Air Force Staff Sgt. Ryan T. daggett
Air Force Staff Sgt. Ryan T. Daggett, from Greeley, Colo., Serves at Kunsan Air Force Base in South Korea with the 8th Security Forces Squadron, but he earned the honor for an incident that took place at his former hometown. assignment in the island chain of the Azores off the coast of Portugal. .
Daggett was on a spiritual resilience trip to the island of Sao Miguel when he witnessed a three-vehicle accident involving nine people. Daggett quickly stepped in to help. After checking some of the victims, he noticed an unconscious victim trapped inside a vehicle. He forced open a disabled door, pulled the person out of the vehicle, and began essential first aid which ultimately saved the person’s life.
It wasn’t the first time Daggett had helped save a life. During a joint exercise a few years earlier, Daggett rescued another parachutist who got entangled in his parachute. Later, in 2019, Dagget was chosen as a member of the airborne team that would parachute into Normandy, France as part of the 75th D-Day commemoration.
Army Staff Sgt. Francisco Javier Luna, Massachusetts National Guard
By day, Massachusetts National Guard Sgt. Francisco Javier Luna is a police officer with the Springfield, Massachusetts Police Department. One cold morning, Luna was on patrol when she received a call to 911 to help an infant who had stopped breathing. Within minutes, Luna arrived at the scene to find a panicked mother and an unconscious 3-month-old boy whose skin had turned blue.
Luna quickly began infant CPR while awaiting the arrival of emergency teams. After about three minutes, the boy regained consciousness and began to breathe on his own. Luna’s steady hand and leadership helped save the baby.
Coast Guard Petty Officer 3rd Class Gerrod J. Britton
On July 5, 2020, Coast Guard Petty Officer 3rd Class Gerrod J. Britton, a Boatswain’s Mate stationed in Morro Bay, Calif., Was off duty and was driving when he saw a vehicle ahead of him cross the median and crash into oncoming traffic. . The Plattsmouth, Nebraska native immediately stopped to help. He took two people to safety and returned for a third, who was seriously injured and trapped under the vehicle as it started to catch fire.
Despite the growing danger, Britton and another passer-by lifted the vehicle aside long enough for Britton to pull the unconscious man through a broken window.
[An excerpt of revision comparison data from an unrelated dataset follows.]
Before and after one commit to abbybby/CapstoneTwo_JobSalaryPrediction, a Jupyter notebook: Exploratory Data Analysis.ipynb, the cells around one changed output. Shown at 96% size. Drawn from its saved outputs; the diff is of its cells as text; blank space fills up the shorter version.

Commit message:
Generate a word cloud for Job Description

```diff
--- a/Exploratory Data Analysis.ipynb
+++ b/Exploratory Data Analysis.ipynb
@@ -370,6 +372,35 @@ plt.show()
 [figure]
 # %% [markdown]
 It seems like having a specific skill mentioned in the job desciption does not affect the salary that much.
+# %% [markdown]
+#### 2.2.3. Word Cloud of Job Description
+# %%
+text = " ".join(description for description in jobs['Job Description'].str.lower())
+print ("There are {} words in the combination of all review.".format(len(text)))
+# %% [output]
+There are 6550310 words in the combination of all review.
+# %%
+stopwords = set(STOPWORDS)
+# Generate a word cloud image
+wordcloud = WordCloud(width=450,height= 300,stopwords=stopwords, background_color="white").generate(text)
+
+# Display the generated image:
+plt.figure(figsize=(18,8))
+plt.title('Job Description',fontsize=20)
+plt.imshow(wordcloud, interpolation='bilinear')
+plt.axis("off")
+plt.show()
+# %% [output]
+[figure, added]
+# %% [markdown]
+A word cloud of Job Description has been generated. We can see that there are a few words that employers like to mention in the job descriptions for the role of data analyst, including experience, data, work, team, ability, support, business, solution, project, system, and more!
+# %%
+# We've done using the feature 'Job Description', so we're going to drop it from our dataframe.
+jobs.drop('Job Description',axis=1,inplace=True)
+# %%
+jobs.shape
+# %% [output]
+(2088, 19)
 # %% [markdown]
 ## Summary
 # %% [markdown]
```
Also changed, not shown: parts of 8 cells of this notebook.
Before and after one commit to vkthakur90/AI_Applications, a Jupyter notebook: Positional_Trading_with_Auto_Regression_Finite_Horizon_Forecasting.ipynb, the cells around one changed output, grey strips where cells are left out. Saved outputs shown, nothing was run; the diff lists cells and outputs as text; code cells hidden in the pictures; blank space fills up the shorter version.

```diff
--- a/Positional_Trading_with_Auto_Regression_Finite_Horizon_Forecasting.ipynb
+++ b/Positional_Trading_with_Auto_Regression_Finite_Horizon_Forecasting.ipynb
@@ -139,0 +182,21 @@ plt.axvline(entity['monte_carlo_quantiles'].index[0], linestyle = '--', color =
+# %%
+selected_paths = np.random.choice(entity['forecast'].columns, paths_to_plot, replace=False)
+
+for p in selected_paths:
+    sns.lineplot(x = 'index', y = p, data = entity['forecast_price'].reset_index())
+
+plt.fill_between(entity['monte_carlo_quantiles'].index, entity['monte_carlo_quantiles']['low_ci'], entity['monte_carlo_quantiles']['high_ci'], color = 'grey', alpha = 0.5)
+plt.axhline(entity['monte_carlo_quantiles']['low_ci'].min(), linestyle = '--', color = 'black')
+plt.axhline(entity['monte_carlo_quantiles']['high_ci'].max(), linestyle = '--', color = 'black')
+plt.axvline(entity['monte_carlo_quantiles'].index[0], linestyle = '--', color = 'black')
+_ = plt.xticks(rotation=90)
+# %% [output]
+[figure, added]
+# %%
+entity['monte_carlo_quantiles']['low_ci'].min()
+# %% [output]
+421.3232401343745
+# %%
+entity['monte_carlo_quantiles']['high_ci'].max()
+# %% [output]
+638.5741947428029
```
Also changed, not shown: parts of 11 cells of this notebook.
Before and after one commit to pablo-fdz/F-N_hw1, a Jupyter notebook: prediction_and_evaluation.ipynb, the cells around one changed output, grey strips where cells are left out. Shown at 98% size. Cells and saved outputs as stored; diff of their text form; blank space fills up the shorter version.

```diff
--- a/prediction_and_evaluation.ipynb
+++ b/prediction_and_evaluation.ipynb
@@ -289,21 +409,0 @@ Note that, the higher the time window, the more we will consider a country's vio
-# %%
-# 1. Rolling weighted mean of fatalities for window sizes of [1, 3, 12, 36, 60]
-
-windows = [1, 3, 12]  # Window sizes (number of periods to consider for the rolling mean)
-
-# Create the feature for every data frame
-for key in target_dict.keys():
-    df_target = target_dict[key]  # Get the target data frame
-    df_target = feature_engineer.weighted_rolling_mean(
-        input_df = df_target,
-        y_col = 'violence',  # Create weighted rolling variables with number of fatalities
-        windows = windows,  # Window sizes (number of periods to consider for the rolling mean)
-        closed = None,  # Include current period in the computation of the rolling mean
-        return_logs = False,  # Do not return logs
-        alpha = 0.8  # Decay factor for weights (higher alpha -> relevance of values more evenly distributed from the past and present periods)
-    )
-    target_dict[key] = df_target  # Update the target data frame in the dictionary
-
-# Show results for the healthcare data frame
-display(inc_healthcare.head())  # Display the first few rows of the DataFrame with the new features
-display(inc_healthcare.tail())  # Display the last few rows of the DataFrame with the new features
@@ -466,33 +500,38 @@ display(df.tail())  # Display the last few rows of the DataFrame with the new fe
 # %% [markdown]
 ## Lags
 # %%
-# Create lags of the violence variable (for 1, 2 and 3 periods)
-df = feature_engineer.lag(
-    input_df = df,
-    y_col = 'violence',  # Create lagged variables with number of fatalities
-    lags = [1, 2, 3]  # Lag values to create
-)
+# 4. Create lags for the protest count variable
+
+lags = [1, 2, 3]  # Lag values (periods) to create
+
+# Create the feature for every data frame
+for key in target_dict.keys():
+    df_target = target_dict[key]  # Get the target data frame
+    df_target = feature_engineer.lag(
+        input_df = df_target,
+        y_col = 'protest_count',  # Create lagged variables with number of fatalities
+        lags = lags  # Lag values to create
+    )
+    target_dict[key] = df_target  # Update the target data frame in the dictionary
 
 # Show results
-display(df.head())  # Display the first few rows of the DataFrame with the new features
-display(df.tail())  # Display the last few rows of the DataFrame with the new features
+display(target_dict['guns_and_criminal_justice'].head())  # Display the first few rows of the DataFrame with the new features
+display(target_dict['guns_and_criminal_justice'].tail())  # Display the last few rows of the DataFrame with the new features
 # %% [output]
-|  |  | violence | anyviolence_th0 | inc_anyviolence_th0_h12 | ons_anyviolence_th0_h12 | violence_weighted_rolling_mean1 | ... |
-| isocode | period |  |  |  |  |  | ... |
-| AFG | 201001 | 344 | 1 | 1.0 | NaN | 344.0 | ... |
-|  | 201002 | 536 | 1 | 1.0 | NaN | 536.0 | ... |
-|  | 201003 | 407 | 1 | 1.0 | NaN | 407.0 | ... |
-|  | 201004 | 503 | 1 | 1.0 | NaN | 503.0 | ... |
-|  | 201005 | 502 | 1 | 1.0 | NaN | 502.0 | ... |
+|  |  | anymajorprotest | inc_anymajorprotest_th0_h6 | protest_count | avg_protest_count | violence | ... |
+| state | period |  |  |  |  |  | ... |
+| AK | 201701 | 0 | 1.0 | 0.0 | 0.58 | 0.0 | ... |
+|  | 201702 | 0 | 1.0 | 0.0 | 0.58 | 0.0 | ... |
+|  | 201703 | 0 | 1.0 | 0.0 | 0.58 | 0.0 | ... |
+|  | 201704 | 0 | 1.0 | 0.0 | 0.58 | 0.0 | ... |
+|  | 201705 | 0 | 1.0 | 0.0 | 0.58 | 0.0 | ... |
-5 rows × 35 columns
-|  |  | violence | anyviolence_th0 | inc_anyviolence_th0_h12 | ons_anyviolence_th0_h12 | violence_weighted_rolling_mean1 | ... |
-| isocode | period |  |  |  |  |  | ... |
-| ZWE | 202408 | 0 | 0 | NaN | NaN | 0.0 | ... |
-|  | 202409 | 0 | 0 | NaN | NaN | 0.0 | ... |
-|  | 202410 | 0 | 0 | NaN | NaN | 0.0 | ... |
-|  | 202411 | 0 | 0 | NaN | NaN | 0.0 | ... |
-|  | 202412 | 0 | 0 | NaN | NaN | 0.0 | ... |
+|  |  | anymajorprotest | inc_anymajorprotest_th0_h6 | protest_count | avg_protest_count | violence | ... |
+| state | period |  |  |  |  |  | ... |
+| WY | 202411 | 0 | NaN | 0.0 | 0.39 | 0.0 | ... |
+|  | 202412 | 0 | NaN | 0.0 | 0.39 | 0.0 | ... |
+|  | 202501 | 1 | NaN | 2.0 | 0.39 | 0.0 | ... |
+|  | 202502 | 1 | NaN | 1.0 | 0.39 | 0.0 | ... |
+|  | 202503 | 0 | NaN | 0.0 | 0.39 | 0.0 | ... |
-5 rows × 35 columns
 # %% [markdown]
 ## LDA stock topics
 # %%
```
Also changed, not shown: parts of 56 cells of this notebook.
Seconds later, the entire vehicle was engulfed in flames. Britton dragged the man to a safe place, administered CPR, and attempted to control the bleeding from several wounds before rescuers arrived. His courageous actions earned him the Coast Guard Medal of Honor.